** Opening Supplied data block **

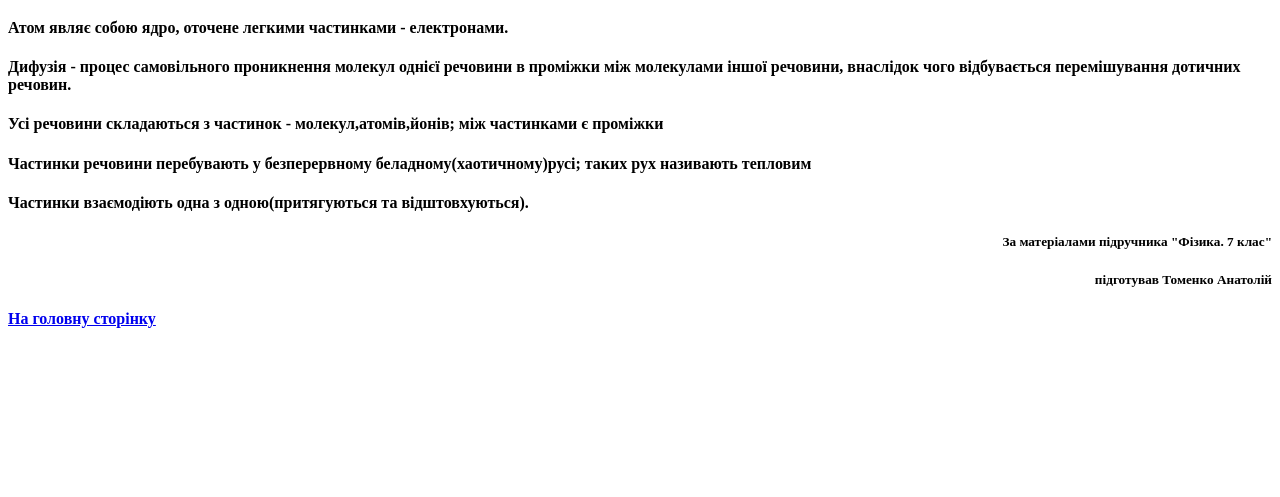
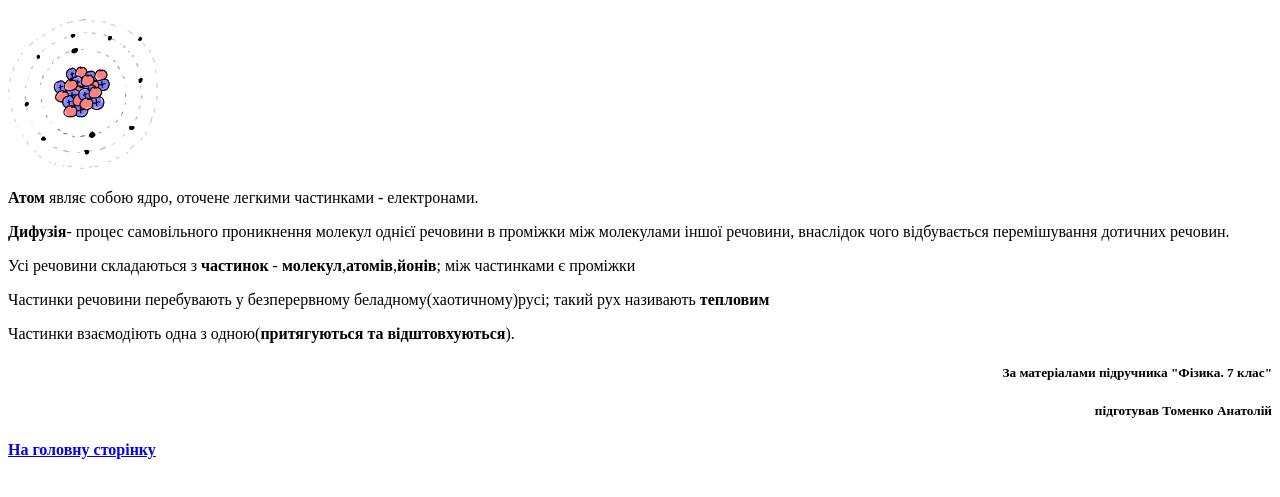
Before and after one commit to lxlalexlxl/site10, a plain HTML site: page p02.html in a window 1280 px wide. Shown: the part 61-558 px from the top of the page. Drawn offline with Linux system fonts and the light colour scheme.

Commit message:
Add files via upload

```diff
--- a/p02.html
+++ b/p02.html
@@ -14,12 +14,13 @@
 	</head>
 	<body>
 		<h1>Будова речовини.Молекули.Атоми.</h1>
-		<h4>Атом являє собою ядро, оточене легкими частинками - електронами.</h4>
-		<h4>Дифузія - процес самовільного проникнення молекул однієї речовини в проміжки між молекулами іншої речовини, внаслідок чого відбувається перемішування дотичних речовин.</h4>
-		<h4>Усі речовини складаються з частинок - молекул,атомів,йонів;
-		між частинками є проміжки</h4>
-		<h4>Частинки речовини перебувають у безперервному беладному(хаотичному)русі; таких рух називають тепловим</h4>
-		<h4>Частинки взаємодіють одна з одною(притягуються та відштовхуються).</h4>
+		<a href="https://openclipart.org/detail/289754/atom-3"><img src="atom.png" width="150" height="150"></a> <P>
+		<b>Атом</b> являє собою ядро, оточене легкими частинками - електронами.<p>
+		<b>Дифузія</b>- процес самовільного проникнення молекул однієї речовини в проміжки між молекулами іншої речовини, внаслідок чого відбувається перемішування дотичних речовин.<p>
+		Усі речовини складаються з <b>частинок</b> - <b>молекул</b>,<b>атомів</b>,<b>йонів</b>;
+		між частинками є проміжки<p>
+		Частинки речовини перебувають у безперервному беладному(хаотичному)русі; такий рух називають <b>тепловим</b><p>
+		Частинки взаємодіють одна з одною(<b>притягуються та відштовхуються</b>).<p>
 		<h5>За матеріалами підручника "Фізика. 7 клас"</h5>
 		<h5>	підготував Томенко Анатолій</h5>
 
```
Also changed, not shown: atom.png (added).
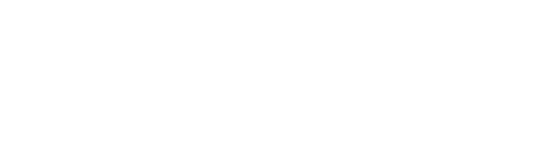
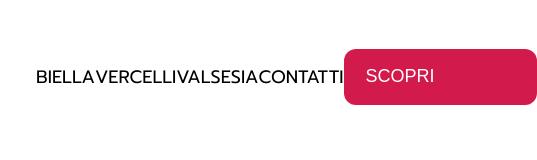
Before and after one commit to EllieMaffio93/responsive-Landing-Page-ATL, a plain HTML site: page index.html in a window 390 px wide. Shown: the whole page, 537 px wide, since content can reach past the window. Drawn offline with Linux system fonts and the light colour scheme; grey boxes are pictures that could not be loaded.

Commit message:
add the navbar and its elements (still need to make it responsive)

```diff
--- a/css/style.css
+++ b/css/style.css
@@ -4,3 +4,84 @@
 body{
     font-family: 'Prompt', sans-serif;
 }
+
+*{
+    box-sizing: border-box;
+}
+
+.container{
+    padding-right:28px;
+    padding-left:28px;
+}
+
+/*NAVBAR*/
+
+.navbar{
+    display:flex;
+    height:138px;
+    justify-content: space-between;
+    align-items:center;
+}
+
+.menu ul li{
+    display:inline;
+    list-style-type: none;
+    padding:0;
+}
+
+.menu{
+    display:flex;
+    justify-content: space-between;
+}
+
+
+
+.logo{
+    flex-basis:7%;
+}
+
+.logo-img{
+    width:60%;
+    height:auto;
+}
+
+.menu{
+    flex-basis:20%;
+}
+
+.contact-search{
+    flex-basis:19%;
+    display:flex;
+    justify-content:space-between;
+    align-items:center;
+}
+
+.menu-link{
+    font-size:18px;
+    color:#000000;
+    text-decoration:none;
+}
+.menu-link:hover{
+    font-size:18px;
+    color:#000000;
+    text-decoration:none;
+}
+
+.navbar-search{
+    background-color:#D21A4C;
+    width:193px;
+    height:56px;
+    padding-left:22px;
+    border-radius:12px;
+    box-shadow:none;
+    border:none;
+}
+
+::placeholder{
+    color:#ffffff;
+    font-size:18px;
+}
+::-moz-placeholder{
+    color:#ffffff;
+    font-size:18px;
+}
--- a/index.html
+++ b/index.html
@@ -10,5 +10,25 @@
 </head>
 <body>
 
+    <!--the navbar-->
+    <div class="container">
+        <div class="navbar">
+            <div class="logo">
+                <img class="logo-img" src="https://s3-alpha-sig.figma.com/img/77b6/1534/7544957033a2c42908ce45c18d18c5c5?Expires=1601856000&Signature=DfRfK-nM4Bowl8x68i7nyVI2YsEj0aWIBDnlqnY0-FvHeMMCwjDrIs6-26ji7mDt0NdotZKpovEFm8qg~-sxvoevHM~Yml26UMbqiNXxzpdhlAq9uzWp-nkF2NUXoz3Q-i8rI8mUlXIs-YFHYv7foLj4B3wY67SCL17Gpy-j0Oo7qyuksG6LhLG5iV2cnDkrg-GJdNZ-Z7KpF9TONh8Q7F8FoaP-YyX3Bd2XpdWNEMNWv1edkw5yHIGKPNrrnE6thX3~NX8q3OD-TZmAxCBpkiZCeRMUw1154L-aIPtEGgKFL~ElK8xnBpnwTAY0uDQ3ryojLgYewaPaVHruGCANaQ__&Key-Pair-Id=APKAINTVSUGEWH5XD5UA" alt="logo">
+            </div>
+           <div class="menu">
+                   <a class="menu-link" href="#"><div>BIELLA</div></a>
+                   <a class="menu-link" href="#"><div>VERCELLI</div></a>
+                   <a class="menu-link" href="#"><div>VALSESIA</div></a>
+           </div>
+           <div class="contact-search">
+            <a class="menu-link" href="#"><div>CONTATTI</div></a>
+            <input class="navbar-search" type="search" placeholder="SCOPRI">
+           </div>
+        </div>
+    </div>
+
+
+
 </body>
 </html>
```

** Closing Supplied data block **

> [What is needed]: Could the entries above be written out word for word, with no pictures?

> [Exercise output]:
Before and after one commit to lxlalexlxl/site10, a plain HTML site: page p02.html in a window 1280 px wide. Shown: the part 61-558 px from the top of the page. Drawn offline with Linux system fonts and the light colour scheme.

Commit message:
Add files via upload

```diff
--- a/p02.html
+++ b/p02.html
@@ -14,12 +14,13 @@
 	</head>
 	<body>
 		<h1>Будова речовини.Молекули.Атоми.</h1>
-		<h4>Атом являє собою ядро, оточене легкими частинками - електронами.</h4>
-		<h4>Дифузія - процес самовільного проникнення молекул однієї речовини в проміжки між молекулами іншої речовини, внаслідок чого відбувається перемішування дотичних речовин.</h4>
-		<h4>Усі речовини складаються з частинок - молекул,атомів,йонів;
-		між частинками є проміжки</h4>
-		<h4>Частинки речовини перебувають у безперервному беладному(хаотичному)русі; таких рух називають тепловим</h4>
-		<h4>Частинки взаємодіють одна з одною(притягуються та відштовхуються).</h4>
+		<a href="https://openclipart.org/detail/289754/atom-3"><img src="atom.png" width="150" height="150"></a> <P>
+		<b>Атом</b> являє собою ядро, оточене легкими частинками - електронами.<p>
+		<b>Дифузія</b>- процес самовільного проникнення молекул однієї речовини в проміжки між молекулами іншої речовини, внаслідок чого відбувається перемішування дотичних речовин.<p>
+		Усі речовини складаються з <b>частинок</b> - <b>молекул</b>,<b>атомів</b>,<b>йонів</b>;
+		між частинками є проміжки<p>
+		Частинки речовини перебувають у безперервному беладному(хаотичному)русі; такий рух називають <b>тепловим</b><p>
+		Частинки взаємодіють одна з одною(<b>притягуються та відштовхуються</b>).<p>
 		<h5>За матеріалами підручника "Фізика. 7 клас"</h5>
 		<h5>	підготував Томенко Анатолій</h5>
 
```
Also changed, not shown: atom.png (added).
Before and after one commit to EllieMaffio93/responsive-Landing-Page-ATL, a plain HTML site: page index.html in a window 390 px wide. Shown: the whole page, 537 px wide, since content can reach past the window. Drawn offline with Linux system fonts and the light colour scheme; grey boxes are pictures that could not be loaded.

Commit message:
add the navbar and its elements (still need to make it responsive)

```diff
--- a/css/style.css
+++ b/css/style.css
@@ -4,3 +4,84 @@
 body{
     font-family: 'Prompt', sans-serif;
 }
+
+*{
+    box-sizing: border-box;
+}
+
+.container{
+    padding-right:28px;
+    padding-left:28px;
+}
+
+/*NAVBAR*/
+
+.navbar{
+    display:flex;
+    height:138px;
+    justify-content: space-between;
+    align-items:center;
+}
+
+.menu ul li{
+    display:inline;
+    list-style-type: none;
+    padding:0;
+}
+
+.menu{
+    display:flex;
+    justify-content: space-between;
+}
+
+
+
+.logo{
+    flex-basis:7%;
+}
+
+.logo-img{
+    width:60%;
+    height:auto;
+}
+
+.menu{
+    flex-basis:20%;
+}
+
+.contact-search{
+    flex-basis:19%;
+    display:flex;
+    justify-content:space-between;
+    align-items:center;
+}
+
+.menu-link{
+    font-size:18px;
+    color:#000000;
+    text-decoration:none;
+}
+.menu-link:hover{
+    font-size:18px;
+    color:#000000;
+    text-decoration:none;
+}
+
+.navbar-search{
+    background-color:#D21A4C;
+    width:193px;
+    height:56px;
+    padding-left:22px;
+    border-radius:12px;
+    box-shadow:none;
+    border:none;
+}
+
+::placeholder{
+    color:#ffffff;
+    font-size:18px;
+}
+::-moz-placeholder{
+    color:#ffffff;
+    font-size:18px;
+}
--- a/index.html
+++ b/index.html
@@ -10,5 +10,25 @@
 </head>
 <body>
 
+    <!--the navbar-->
+    <div class="container">
+        <div class="navbar">
+            <div class="logo">
+                <img class="logo-img" src="https://s3-alpha-sig.figma.com/img/77b6/1534/7544957033a2c42908ce45c18d18c5c5?Expires=1601856000&Signature=DfRfK-nM4Bowl8x68i7nyVI2YsEj0aWIBDnlqnY0-FvHeMMCwjDrIs6-26ji7mDt0NdotZKpovEFm8qg~-sxvoevHM~Yml26UMbqiNXxzpdhlAq9uzWp-nkF2NUXoz3Q-i8rI8mUlXIs-YFHYv7foLj4B3wY67SCL17Gpy-j0Oo7qyuksG6LhLG5iV2cnDkrg-GJdNZ-Z7KpF9TONh8Q7F8FoaP-YyX3Bd2XpdWNEMNWv1edkw5yHIGKPNrrnE6thX3~NX8q3OD-TZmAxCBpkiZCeRMUw1154L-aIPtEGgKFL~ElK8xnBpnwTAY0uDQ3ryojLgYewaPaVHruGCANaQ__&Key-Pair-Id=APKAINTVSUGEWH5XD5UA" alt="logo">
+            </div>
+           <div class="menu">
+                   <a class="menu-link" href="#"><div>BIELLA</div></a>
+                   <a class="menu-link" href="#"><div>VERCELLI</div></a>
+                   <a class="menu-link" href="#"><div>VALSESIA</div></a>
+           </div>
+           <div class="contact-search">
+            <a class="menu-link" href="#"><div>CONTATTI</div></a>
+            <input class="navbar-search" type="search" placeholder="SCOPRI">
+           </div>
+        </div>
+    </div>
+
+
+
 </body>
 </html>
```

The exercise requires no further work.